But there's also a strain of courage in the character, who's facing up to mortality the only way he knows how. Ward doesn't make that so clear. He neatly exploits the comedy in the role, pushing Parker on occasion to the edge of cartoon, but he seems reluctant to explore the character's more somber corners. It's a commanding performance, but not the virtuoso turn it apparently was in 1968, when Ward first created the role.

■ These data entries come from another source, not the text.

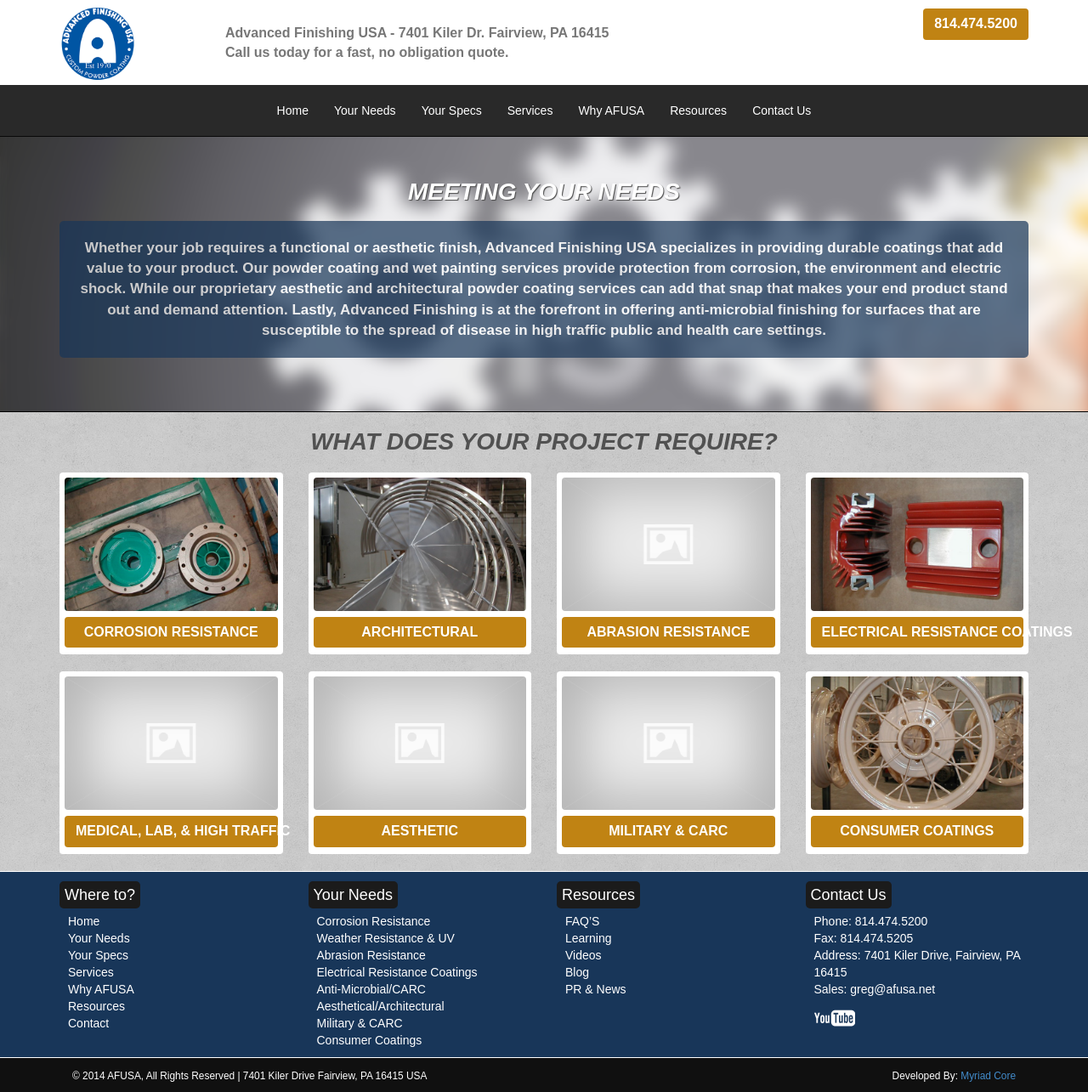
After one commit to schwag/afusa, a PHP site: page /afusa/your-needs.php in a window 1280 px wide. The commit adds this page. Shown: the whole page at 85% size. Run offline with PHP 8.4, Linux system fonts and the light colour scheme; some libraries are stand-ins or nearby versions.

Commit message:
Created Your Needs Page and small changed

```diff
--- a/css/custom.css
+++ b/css/custom.css
@@ -13,6 +13,14 @@ body{
 	font-style: italic;
 	font-size: 28px;
 	text-shadow: 1px 1px 1px #4C4C4C;
+}
+.mainbodyHeading{
+	color: #515151;
+	font-weight: bold;
+	text-align: center;
+	margin-top: 10px;
+	font-style: italic;
+	font-size: 28px;
 }
 h2{
 	color: #336666;
@@ -97,9 +105,14 @@ h3{
 .glyphicon-home,.glyphicon-book,.glyphicon-tags,.glyphicon-user,.glyphicon-th-large,.glyphicon-earphone{
 	padding-right: 5px;
 }
-.blueBackground{
+.homeBackground{
 	/*background-color: #0055a3;*/
 	background-image: url("../img/building_background.png");
+	padding: 48px;
+	margin-top: 47px;
+}
+.yourneedsBackground{
+	background-image: url("../img/your_needs_background.png");
 	padding: 48px;
 	margin-top: 47px;
 }
@@ -133,6 +146,7 @@ h3{
 	color: #777777;
 	font-weight: bold;
 	margin-top: 28px;
+	font-size: 16px;
 }
 .glyphicon.glyphicon-search{
 	float: right;
@@ -202,6 +216,7 @@ h3{
 	display: block;
 	padding: 6px;
 	margin-bottom: 10px;
+	margin-top: 10px;
 	line-height: 1.42857143;
 	background-color: #ffffff;
 	-webkit-transition: all .2s ease-in-out;
@@ -212,6 +227,7 @@ h3{
 .thumbnail p{
 	color: #777777;
 	margin-top: 7px;
+	margin-bottom: 2px;
 }
 .thumbnail>img, .thumbnail a>img{
 	border-radius: 4px;
@@ -298,13 +314,6 @@ blockquote {
 	margin: 0 0 20px;
 	font-size: 17.5px;
 	border-left: 5px solid #336666;
-}
-.sherrieBox{
-	/*background-color: #ffffff;
-	padding: 10px 20px 20px 30px;*/
-	margin: 10px 0px 0px 0px;
-	border-radius: 10px;
-	/*border: 2px solid #C59238;*/
 }
 .contactCreditbox{
 	/*background-color: #303432;
@@ -597,7 +606,7 @@ color: #292929;
 	border-radius: 5px;
 }*/
 .thumbnail .caption {
-	padding: 0px 9px 0px 9px;
+	padding: 0px;
 	color: #333;
 }
 .logoAFUSA img{
@@ -680,7 +689,10 @@ color: #292929;
 	.logoBackground img{
 		margin: 6px 0px 6px 0px;
 	}
-	.blueBackground{
+	.homeBackground{
+		padding: 10px;
+	}
+	.yourneedsBackground{
 		padding: 10px;
 	}
 	.headerAddress{
--- a/php/footer.php
+++ b/php/footer.php
@@ -50,7 +50,7 @@
                                         <li><a href="#">Fax: 814.474.5205</a></li>
                                         <li><a href="#">Address: 7401 Kiler Drive, Fairview, PA 16415</a></li>
                                         <li><a href="#">Sales: greg@afusa.net</a></li>
-                                        <li><a href="#"><img src="img/youtubeicon.png"></a></li>
+                                        <li><a href="https://www.youtube.com/channel/UCauWBtjoD8Sbkm27cs1b1BA/videos" target="_blank" ><img src="img/youtubeicon.png"></a></li>
                                     </ol>
                                 </div>
                          </div>
--- a/php/nav.php
+++ b/php/nav.php
@@ -34,8 +34,8 @@
                         </div>
                         <div class="collapse navbar-collapse" id="collapse">
                             <ul class="nav navbar-nav">
-                                <li><a href="#">Home</a></li>
-                                <li><a href="#">Your Needs</a></li>
+                                <li><a href="http://localhost/afusa/">Home</a></li>
+                                <li><a href="http://localhost/afusa/your-needs.php">Your Needs</a></li>
                                 <li><a href="#">Your Specs</a></li>
                                 <li><a href="#">Services</a></li>
                                 <li><a href="#">Why AFUSA</a></li>
--- /dev/null
+++ b/your-needs.php
@@ -0,0 +1,105 @@
+<?php include "php/header.php";?>
+
+<body>
+
+<?php include "php/nav.php";?>
+
+
+    <section class="yourneedsBackground">
+                <div class="container">
+                     <div class="row">
+                        <div class="introSection">
+                            <div class="col-md-12">
+                               <h1 class="mainHeading">MEETING YOUR NEEDS</h1>
+                               <div class="bubblePar">
+                                <p>Whether your job requires a functional or aesthetic finish, Advanced Finishing USA specializes in providing durable coatings that add value to your product. Our powder coating and wet painting services provide protection from corrosion, the environment and electric shock. While our proprietary aesthetic and architectural powder coating services can add that snap that makes your end product stand out and demand attention. Lastly, Advanced Finishing is at the forefront in offering anti-microbial finishing for surfaces that are susceptible to the spread of disease in high traffic public and health care settings. </p>
+                               </div>
+                            </div>
+                        </div>
+                    </div>
+                </div>
+    </section>
+
+    <section class="bodyBlue">
+                <div class="container">
+                     <div class="row">
+                        <div>
+                            <div class="col-lg-12">
+                               <h1 class="mainbodyHeading">WHAT DOES YOUR PROJECT REQUIRE?</h1>
+                                <div>
+                                  <div class="row">
+                                    <div class="col-lg-3 col-md-3 col-sm-6 col-xs-12">
+                                      <div class="thumbnail">
+                                        <img src="img/corrosion_needs.png" alt"" class="img-responsive">
+                                        <div class="caption producthomeTitle">
+                                          <p><a href="#" class="btn btn-block" role="button">CORROSION RESISTANCE</a></p>
+                                        </div>
+                                      </div>
+                                    </div>
+                                    <div class="col-lg-3 col-md-3 col-sm-6 col-xs-12">
+                                      <div class="thumbnail">
+                                        <img src="img/architectural_needs.png" alt"" class="img-responsive">
+                                        <div class="caption producthomeTitle">
+                                          <p><a href="#" class="btn btn-block" role="button">ARCHITECTURAL</a></p>
+                                        </div>
+                                      </div>
+                                    </div>
+                                    <div class="col-lg-3 col-md-3 col-sm-6 col-xs-12">
+                                      <div class="thumbnail">
+                                        <img src="img/placeholder.jpg" alt"" class="img-responsive">
+                                        <div class="caption producthomeTitle">
+                                          <p><a href="#" class="btn btn-block" role="button">ABRASION RESISTANCE</a></p>
+                                        </div>
+                                      </div>
+                                    </div>
+                                    <div class="col-lg-3 col-md-3 col-sm-6 col-xs-12">
+                                      <div class="thumbnail">
+                                        <img src="img/electrical_needs.png" alt"" class="img-responsive">
+                                        <div class="caption producthomeTitle">
+                                          <p><a href="#" class="btn btn-block" role="button">ELECTRICAL RESISTANCE COATINGS</a></p>
+                                        </div>
+                                      </div>
+                                    </div>
+                                  </div>
+                                  <div class="row">
+                                    <div class="col-lg-3 col-md-3 col-sm-6 col-xs-12">
+                                      <div class="thumbnail">
+                                        <img src="img/placeholder.jpg" alt"" class="img-responsive">
+                                        <div class="caption producthomeTitle">
+                                          <p><a href="#" class="btn btn-block" role="button">MEDICAL, LAB, & HIGH TRAFFIC</a></p>
+                                        </div>
+                                      </div>
+                                    </div>
+                                    <div class="col-lg-3 col-md-3 col-sm-6 col-xs-12">
+                                      <div class="thumbnail">
+                                        <img src="img/placeholder.jpg" alt"" class="img-responsive">
+                                        <div class="caption producthomeTitle">
+                                          <p><a href="#" class="btn btn-block" role="button">AESTHETIC</a></p>
+                                        </div>
+                                      </div>
+                                    </div>
+                                    <div class="col-lg-3 col-md-3 col-sm-6 col-xs-12">
+                                      <div class="thumbnail">
+                                        <img src="img/placeholder.jpg" alt"" class="img-responsive">
+                                        <div class="caption producthomeTitle">
+                                          <p><a href="#" class="btn btn-block" role="button">MILITARY & CARC</a></p>
+                                        </div>
+                                      </div>
+                                    </div>
+                                    <div class="col-lg-3 col-md-3 col-sm-6 col-xs-12">
+                                      <div class="thumbnail">
+                                        <img src="img/consumer_needs.png" alt"" class="img-responsive">
+                                        <div class="caption producthomeTitle">
+                                          <p><a href="#" class="btn btn-block" role="button">CONSUMER COATINGS</a></p>
+                                        </div>
+                                      </div>
+                                    </div>
+                                  </div>
+                                </div>
+                            </div>
+                        </div>
+                    </div>
+                </div>
+    </section>
+
+<?php include "php/footer.php";?>
```
Also changed, not shown: index.php (+7 -7 lines), img/architectural_needs.png (added), img/consumer_needs.png (added), img/corrosion_needs.png (added), img/electrical_needs.png (added), img/your_needs_background.png (added).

Holley gives a lovely performance as the strong-willed daughter who comes to realize that the black matriarch, by struggling so hard to protect her men, also contributes to his victimization in society. Bennett and Ruben are serviceable as the sons. Tracy Camila Johns comes in way under the mark, however, as the cheap pick-up who tries to fleece Parker. Unfortunately, she appears in the latter stretches of the play, and her amateurism takes the drama down a peg or two, just as it's building to a climax.

Still, "Ceremonies" has held up well over the years. It no longer seems as violent as it once did -- perhaps because we keep surpassing ourselves in that department. But its compassion for the dispossessed and its insights into the souls of the misguided remain undimmed by time.

CEREMONIES IN DARK OLD MEN. By Lonne Elder III. Directed by Douglas Turner Ward. Set, Charles Henry McClennahan; lighting, Shirley Prendergast; costumes, Judy Dearing. With Douglas Turner Ward, Graham Brown, Ruben Hudson, Walter Allen Bennett Jr., Patty Holley, Keith David, Tracy Camila Johns. At Ford's Theatre through March 3.